**DATA FOR PROCESSING:**
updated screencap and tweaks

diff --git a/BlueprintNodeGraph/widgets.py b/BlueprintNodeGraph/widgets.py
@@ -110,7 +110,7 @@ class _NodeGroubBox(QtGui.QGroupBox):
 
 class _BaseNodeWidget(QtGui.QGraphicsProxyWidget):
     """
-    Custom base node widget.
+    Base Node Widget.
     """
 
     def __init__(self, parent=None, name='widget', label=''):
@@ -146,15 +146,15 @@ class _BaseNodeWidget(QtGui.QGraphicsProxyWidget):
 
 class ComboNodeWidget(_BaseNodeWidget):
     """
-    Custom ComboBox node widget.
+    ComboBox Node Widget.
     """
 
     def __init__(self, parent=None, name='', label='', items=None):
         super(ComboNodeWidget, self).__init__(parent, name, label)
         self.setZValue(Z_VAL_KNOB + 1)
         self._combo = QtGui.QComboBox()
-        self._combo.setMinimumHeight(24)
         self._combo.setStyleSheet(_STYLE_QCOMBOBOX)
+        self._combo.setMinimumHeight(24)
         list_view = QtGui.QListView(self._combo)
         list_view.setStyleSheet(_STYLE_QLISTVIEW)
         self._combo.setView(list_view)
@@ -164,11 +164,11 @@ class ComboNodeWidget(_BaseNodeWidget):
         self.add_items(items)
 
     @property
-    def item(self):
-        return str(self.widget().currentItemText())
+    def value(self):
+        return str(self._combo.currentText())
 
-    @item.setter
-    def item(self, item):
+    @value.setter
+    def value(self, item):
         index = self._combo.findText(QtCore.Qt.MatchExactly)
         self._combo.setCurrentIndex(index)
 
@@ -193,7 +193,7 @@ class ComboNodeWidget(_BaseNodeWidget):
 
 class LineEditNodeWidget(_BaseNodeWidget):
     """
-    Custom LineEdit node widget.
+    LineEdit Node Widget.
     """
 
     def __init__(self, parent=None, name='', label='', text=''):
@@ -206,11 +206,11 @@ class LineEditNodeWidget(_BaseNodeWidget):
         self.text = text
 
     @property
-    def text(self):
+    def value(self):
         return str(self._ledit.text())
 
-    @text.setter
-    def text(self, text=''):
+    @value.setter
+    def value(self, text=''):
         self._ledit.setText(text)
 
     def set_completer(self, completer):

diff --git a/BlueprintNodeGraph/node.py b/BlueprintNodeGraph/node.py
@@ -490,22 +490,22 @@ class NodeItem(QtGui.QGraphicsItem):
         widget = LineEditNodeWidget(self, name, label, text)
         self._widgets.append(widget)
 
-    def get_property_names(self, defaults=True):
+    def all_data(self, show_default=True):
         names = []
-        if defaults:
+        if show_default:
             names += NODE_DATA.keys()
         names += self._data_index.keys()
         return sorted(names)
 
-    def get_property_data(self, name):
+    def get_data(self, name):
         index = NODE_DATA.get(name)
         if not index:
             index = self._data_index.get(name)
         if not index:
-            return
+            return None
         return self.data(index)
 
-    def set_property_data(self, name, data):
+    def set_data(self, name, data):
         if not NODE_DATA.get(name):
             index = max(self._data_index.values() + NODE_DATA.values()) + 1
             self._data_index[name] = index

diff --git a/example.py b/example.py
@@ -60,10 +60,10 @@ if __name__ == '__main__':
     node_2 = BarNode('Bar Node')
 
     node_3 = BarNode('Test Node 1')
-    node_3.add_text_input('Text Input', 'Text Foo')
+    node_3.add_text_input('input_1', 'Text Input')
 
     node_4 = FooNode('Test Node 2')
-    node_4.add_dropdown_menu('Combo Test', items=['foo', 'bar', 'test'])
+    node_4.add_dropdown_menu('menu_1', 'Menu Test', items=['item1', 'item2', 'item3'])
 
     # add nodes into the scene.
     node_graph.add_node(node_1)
--
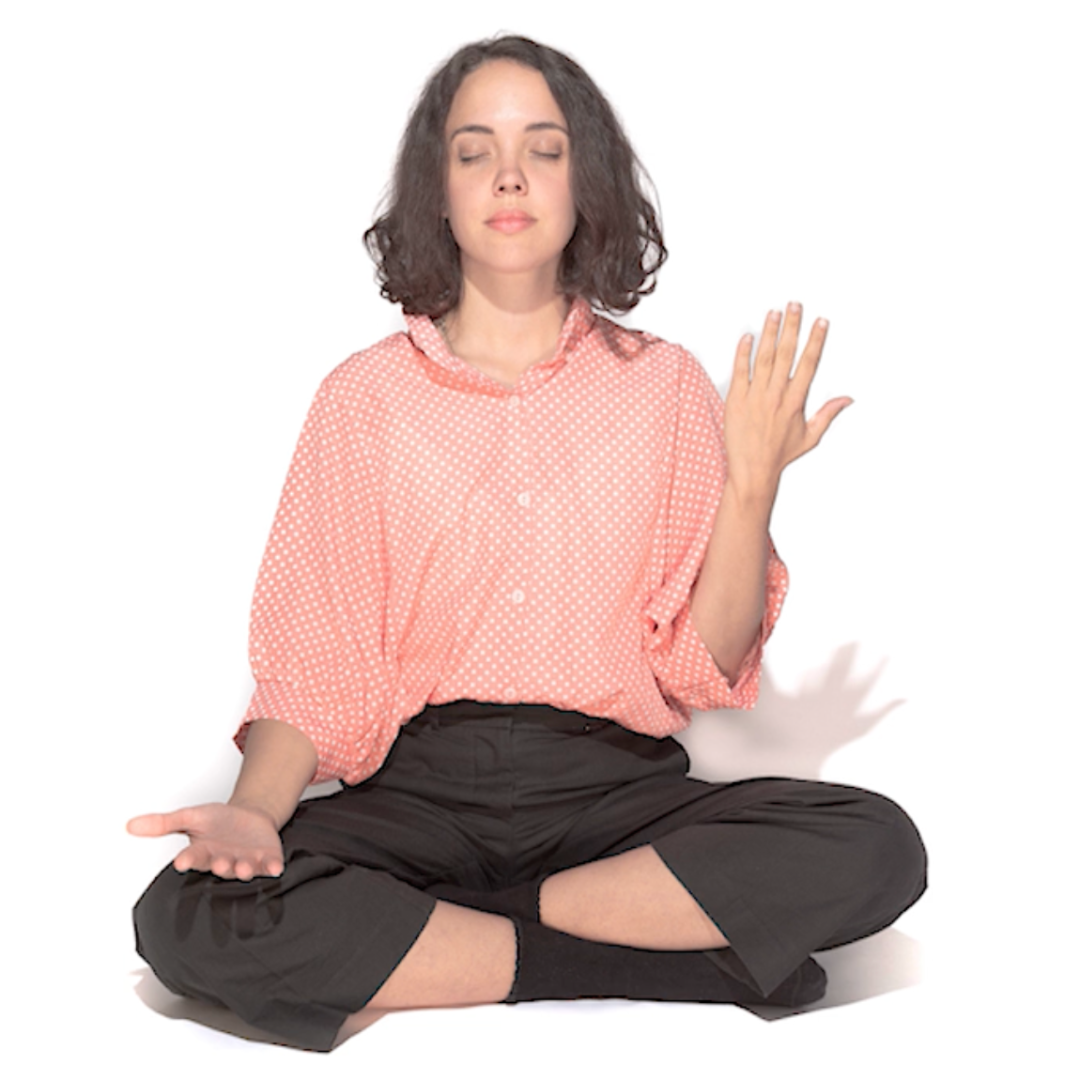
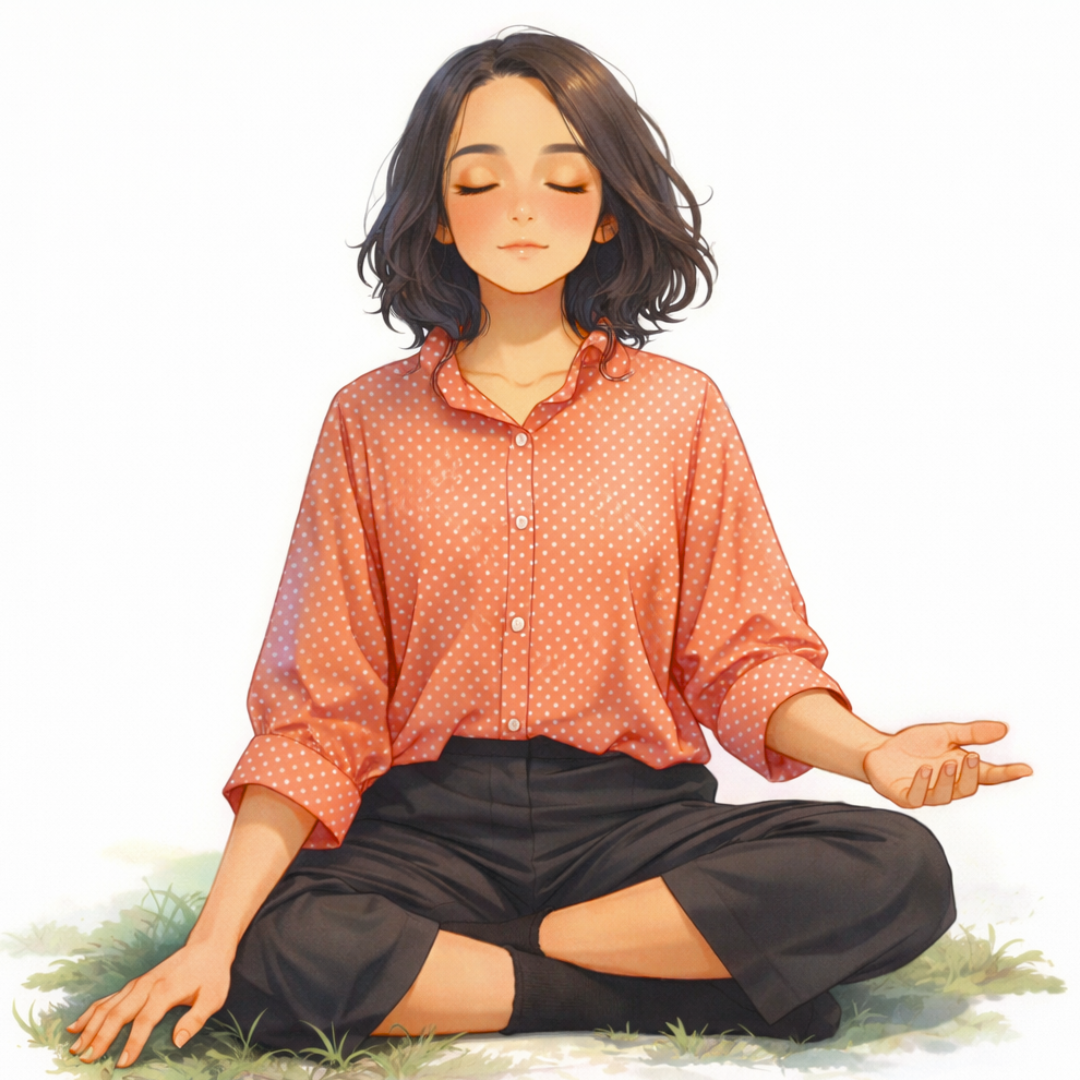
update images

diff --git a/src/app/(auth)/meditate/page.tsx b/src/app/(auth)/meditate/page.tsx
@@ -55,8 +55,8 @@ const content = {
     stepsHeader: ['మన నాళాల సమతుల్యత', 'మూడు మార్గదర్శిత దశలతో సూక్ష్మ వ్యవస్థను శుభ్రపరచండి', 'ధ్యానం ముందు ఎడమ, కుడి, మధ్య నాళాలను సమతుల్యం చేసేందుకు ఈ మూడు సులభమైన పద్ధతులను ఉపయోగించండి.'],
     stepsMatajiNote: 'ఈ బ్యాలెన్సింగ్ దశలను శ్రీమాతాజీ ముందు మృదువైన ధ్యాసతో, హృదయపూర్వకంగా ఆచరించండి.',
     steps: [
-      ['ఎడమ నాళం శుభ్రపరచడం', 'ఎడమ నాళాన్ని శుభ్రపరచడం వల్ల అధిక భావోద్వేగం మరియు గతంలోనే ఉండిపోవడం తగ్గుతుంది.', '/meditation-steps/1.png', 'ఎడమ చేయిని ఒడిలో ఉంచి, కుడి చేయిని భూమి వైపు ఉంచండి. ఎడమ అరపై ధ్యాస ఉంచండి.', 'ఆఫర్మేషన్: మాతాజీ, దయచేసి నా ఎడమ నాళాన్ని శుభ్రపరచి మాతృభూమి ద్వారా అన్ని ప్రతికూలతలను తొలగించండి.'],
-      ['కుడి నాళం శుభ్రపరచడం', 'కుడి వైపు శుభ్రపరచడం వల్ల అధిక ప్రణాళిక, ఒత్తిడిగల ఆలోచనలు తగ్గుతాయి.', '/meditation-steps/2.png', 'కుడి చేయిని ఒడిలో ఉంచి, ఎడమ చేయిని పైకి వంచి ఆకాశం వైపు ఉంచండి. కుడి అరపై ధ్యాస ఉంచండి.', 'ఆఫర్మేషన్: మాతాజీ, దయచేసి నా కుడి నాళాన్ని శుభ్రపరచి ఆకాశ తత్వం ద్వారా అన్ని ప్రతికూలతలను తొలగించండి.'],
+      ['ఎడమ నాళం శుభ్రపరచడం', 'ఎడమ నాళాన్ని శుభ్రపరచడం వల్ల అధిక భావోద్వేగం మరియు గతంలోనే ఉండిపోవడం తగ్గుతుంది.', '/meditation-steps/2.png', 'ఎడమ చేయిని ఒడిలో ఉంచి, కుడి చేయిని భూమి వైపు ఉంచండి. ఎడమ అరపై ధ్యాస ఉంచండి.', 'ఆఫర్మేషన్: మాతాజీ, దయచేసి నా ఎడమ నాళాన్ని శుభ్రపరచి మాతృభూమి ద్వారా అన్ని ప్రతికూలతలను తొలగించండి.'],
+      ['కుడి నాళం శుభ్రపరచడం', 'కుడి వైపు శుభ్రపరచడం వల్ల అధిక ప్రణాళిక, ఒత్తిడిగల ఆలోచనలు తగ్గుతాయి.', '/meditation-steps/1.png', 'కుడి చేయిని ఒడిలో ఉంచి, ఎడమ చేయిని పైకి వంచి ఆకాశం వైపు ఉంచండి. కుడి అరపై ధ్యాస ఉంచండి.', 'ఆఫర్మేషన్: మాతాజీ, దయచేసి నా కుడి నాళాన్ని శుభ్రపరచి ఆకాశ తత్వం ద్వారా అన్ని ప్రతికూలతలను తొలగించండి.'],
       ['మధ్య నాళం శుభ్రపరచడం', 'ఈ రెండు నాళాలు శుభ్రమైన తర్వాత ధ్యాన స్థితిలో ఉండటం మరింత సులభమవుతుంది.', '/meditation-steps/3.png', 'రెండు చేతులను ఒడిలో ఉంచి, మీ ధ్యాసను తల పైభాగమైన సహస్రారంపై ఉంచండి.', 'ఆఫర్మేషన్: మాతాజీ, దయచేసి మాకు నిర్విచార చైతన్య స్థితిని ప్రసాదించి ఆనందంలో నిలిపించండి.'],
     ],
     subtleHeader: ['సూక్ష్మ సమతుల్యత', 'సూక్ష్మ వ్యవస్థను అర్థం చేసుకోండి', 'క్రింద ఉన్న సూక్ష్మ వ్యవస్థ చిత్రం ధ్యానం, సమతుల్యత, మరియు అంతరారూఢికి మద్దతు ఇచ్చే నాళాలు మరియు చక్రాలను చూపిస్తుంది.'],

**PROBLEM DESCRIPTION:** In the data shown above, how many lines hold the string "items"? The answer is the number alone.

**RESPONSE AREA:** 4